[WORK REQUIRED]: Nothing but the text of the records should come back; copy it exactly and leave the pictures out.

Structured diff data
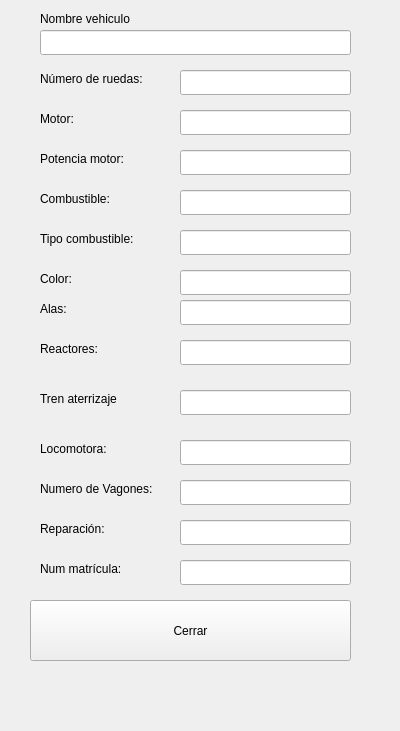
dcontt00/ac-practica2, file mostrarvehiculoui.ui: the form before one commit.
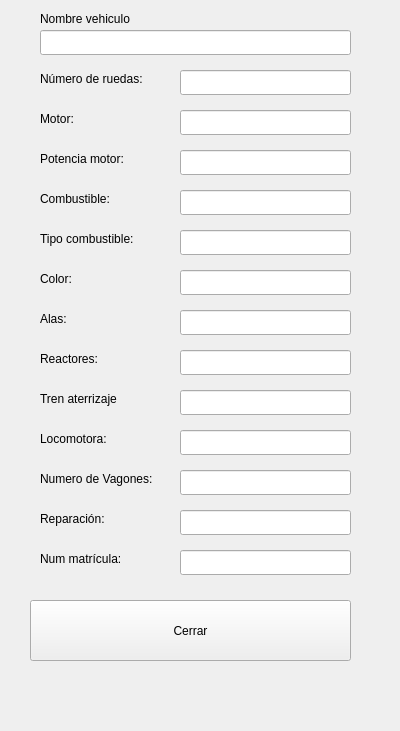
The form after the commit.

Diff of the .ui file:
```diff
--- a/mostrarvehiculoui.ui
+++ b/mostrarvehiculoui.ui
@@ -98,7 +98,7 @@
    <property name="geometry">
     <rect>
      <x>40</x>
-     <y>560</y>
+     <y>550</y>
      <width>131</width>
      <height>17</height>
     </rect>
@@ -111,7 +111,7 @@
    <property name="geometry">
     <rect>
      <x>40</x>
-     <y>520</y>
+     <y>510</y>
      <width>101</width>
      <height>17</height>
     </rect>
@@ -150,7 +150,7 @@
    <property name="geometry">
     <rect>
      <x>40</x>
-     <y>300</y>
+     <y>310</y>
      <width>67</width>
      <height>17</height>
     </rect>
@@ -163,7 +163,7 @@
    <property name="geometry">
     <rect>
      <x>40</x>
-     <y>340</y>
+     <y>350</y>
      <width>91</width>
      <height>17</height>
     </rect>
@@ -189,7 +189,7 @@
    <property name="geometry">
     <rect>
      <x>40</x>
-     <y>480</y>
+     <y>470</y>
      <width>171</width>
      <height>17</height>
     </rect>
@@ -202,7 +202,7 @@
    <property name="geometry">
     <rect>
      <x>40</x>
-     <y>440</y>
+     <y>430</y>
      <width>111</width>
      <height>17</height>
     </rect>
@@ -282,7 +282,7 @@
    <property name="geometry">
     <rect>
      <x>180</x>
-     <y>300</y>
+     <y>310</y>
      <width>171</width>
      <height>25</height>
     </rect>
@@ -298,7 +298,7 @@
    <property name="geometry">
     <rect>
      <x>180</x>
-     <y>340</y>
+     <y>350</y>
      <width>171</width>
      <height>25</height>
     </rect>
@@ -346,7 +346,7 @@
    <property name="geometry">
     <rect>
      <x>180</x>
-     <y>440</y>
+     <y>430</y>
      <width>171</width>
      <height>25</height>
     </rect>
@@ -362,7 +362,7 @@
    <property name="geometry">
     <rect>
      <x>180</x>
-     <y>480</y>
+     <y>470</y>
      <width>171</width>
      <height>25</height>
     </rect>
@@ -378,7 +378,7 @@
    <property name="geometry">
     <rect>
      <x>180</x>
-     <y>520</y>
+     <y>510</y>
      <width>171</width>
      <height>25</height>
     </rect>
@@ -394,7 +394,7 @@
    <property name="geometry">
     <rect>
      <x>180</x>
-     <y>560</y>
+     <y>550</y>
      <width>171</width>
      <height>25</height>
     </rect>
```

[RESPONSE BOX]:
dcontt00/ac-practica2, file mostrarvehiculoui.ui: the form before one commit.
The form after the commit.

Diff of the .ui file:
```diff
--- a/mostrarvehiculoui.ui
+++ b/mostrarvehiculoui.ui
@@ -98,7 +98,7 @@
    <property name="geometry">
     <rect>
      <x>40</x>
-     <y>560</y>
+     <y>550</y>
      <width>131</width>
      <height>17</height>
     </rect>
@@ -111,7 +111,7 @@
    <property name="geometry">
     <rect>
      <x>40</x>
-     <y>520</y>
+     <y>510</y>
      <width>101</width>
      <height>17</height>
     </rect>
@@ -150,7 +150,7 @@
    <property name="geometry">
     <rect>
      <x>40</x>
-     <y>300</y>
+     <y>310</y>
      <width>67</width>
      <height>17</height>
     </rect>
@@ -163,7 +163,7 @@
    <property name="geometry">
     <rect>
      <x>40</x>
-     <y>340</y>
+     <y>350</y>
      <width>91</width>
      <height>17</height>
     </rect>
@@ -189,7 +189,7 @@
    <property name="geometry">
     <rect>
      <x>40</x>
-     <y>480</y>
+     <y>470</y>
      <width>171</width>
      <height>17</height>
     </rect>
@@ -202,7 +202,7 @@
    <property name="geometry">
     <rect>
      <x>40</x>
-     <y>440</y>
+     <y>430</y>
      <width>111</width>
      <height>17</height>
     </rect>
@@ -282,7 +282,7 @@
    <property name="geometry">
     <rect>
      <x>180</x>
-     <y>300</y>
+     <y>310</y>
      <width>171</width>
      <height>25</height>
     </rect>
@@ -298,7 +298,7 @@
    <property name="geometry">
     <rect>
      <x>180</x>
-     <y>340</y>
+     <y>350</y>
      <width>171</width>
      <height>25</height>
     </rect>
@@ -346,7 +346,7 @@
    <property name="geometry">
     <rect>
      <x>180</x>
-     <y>440</y>
+     <y>430</y>
      <width>171</width>
      <height>25</height>
     </rect>
@@ -362,7 +362,7 @@
    <property name="geometry">
     <rect>
      <x>180</x>
-     <y>480</y>
+     <y>470</y>
      <width>171</width>
      <height>25</height>
     </rect>
@@ -378,7 +378,7 @@
    <property name="geometry">
     <rect>
      <x>180</x>
-     <y>520</y>
+     <y>510</y>
      <width>171</width>
      <height>25</height>
     </rect>
@@ -394,7 +394,7 @@
    <property name="geometry">
     <rect>
      <x>180</x>
-     <y>560</y>
+     <y>550</y>
      <width>171</width>
      <height>25</height>
     </rect>
```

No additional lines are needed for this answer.